■ WORK TASK
Report each line of the entries that includes "string" by copying it.

■ SUPPLIED RECORDS
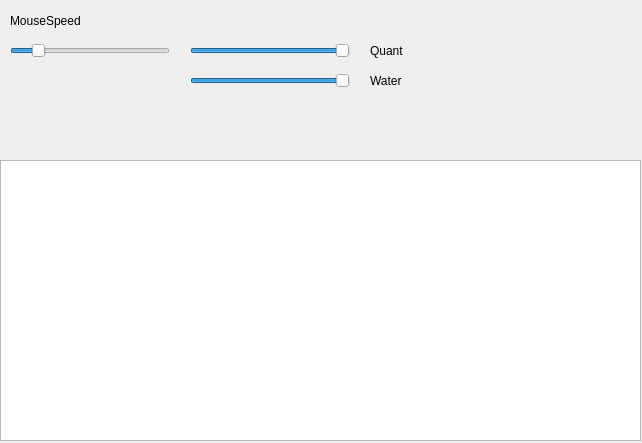
Above: mainwindow.ui from HermitZHQ/QtOpenGL before the change. Below: the same form after it.
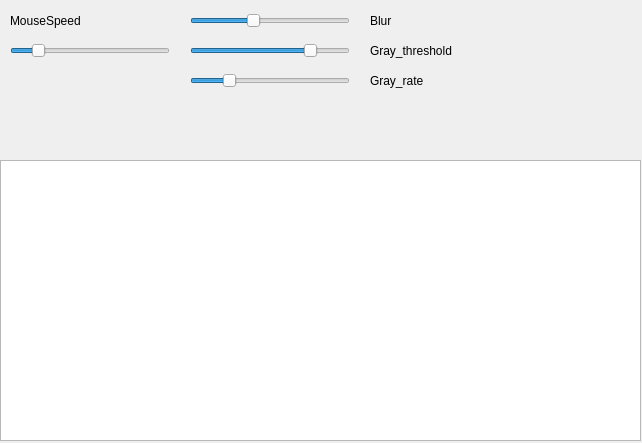
That is the form after the change.

Diff of the .ui file:
```diff
--- a/mainwindow.ui
+++ b/mainwindow.ui
@@ -69,7 +69,7 @@
      </rect>
     </property>
     <property name="text">
-     <string>Quant</string>
+     <string>Gray_threshold</string>
     </property>
    </widget>
    <widget class="QSlider" name="slid_quant">
@@ -82,35 +82,35 @@
      </rect>
     </property>
     <property name="minimum">
-     <number>2</number>
+     <number>1</number>
     </property>
     <property name="maximum">
-     <number>6</number>
+     <number>10</number>
     </property>
     <property name="value">
-     <number>6</number>
-    </property>
-    <property name="orientation">
-     <enum>Qt::Horizontal</enum>
-    </property>
-   </widget>
-   <widget class="QSlider" name="slid_water">
-    <property name="geometry">
-     <rect>
-      <x>190</x>
-      <y>70</y>
-      <width>160</width>
-      <height>22</height>
-     </rect>
-    </property>
-    <property name="minimum">
      <number>8</number>
     </property>
+    <property name="orientation">
+     <enum>Qt::Horizontal</enum>
+    </property>
+   </widget>
+   <widget class="QSlider" name="slid_water">
+    <property name="geometry">
+     <rect>
+      <x>190</x>
+      <y>70</y>
+      <width>160</width>
+      <height>22</height>
+     </rect>
+    </property>
+    <property name="minimum">
+     <number>1</number>
+    </property>
     <property name="maximum">
-     <number>64</number>
+     <number>10</number>
     </property>
     <property name="value">
-     <number>64</number>
+     <number>3</number>
     </property>
     <property name="orientation">
      <enum>Qt::Horizontal</enum>
@@ -126,7 +126,42 @@
      </rect>
     </property>
     <property name="text">
-     <string>Water</string>
+     <string>Gray_rate</string>
+    </property>
+   </widget>
+   <widget class="QSlider" name="slid_blur">
+    <property name="geometry">
+     <rect>
+      <x>190</x>
+      <y>10</y>
+      <width>160</width>
+      <height>22</height>
+     </rect>
+    </property>
+    <property name="minimum">
+     <number>10</number>
+    </property>
+    <property name="maximum">
+     <number>500</number>
+    </property>
+    <property name="value">
+     <number>200</number>
+    </property>
+    <property name="orientation">
+     <enum>Qt::Horizontal</enum>
+    </property>
+   </widget>
+   <widget class="QLabel" name="label_4">
+    <property name="geometry">
+     <rect>
+      <x>370</x>
+      <y>10</y>
+      <width>101</width>
+      <height>21</height>
+     </rect>
+    </property>
+    <property name="text">
+     <string>Blur</string>
     </property>
    </widget>
   </widget>
```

■ TASK OUTPUT
-     <string>Quant</string>
+     <string>Gray_threshold</string>
-     <string>Water</string>
+     <string>Gray_rate</string>
+     <string>Blur</string>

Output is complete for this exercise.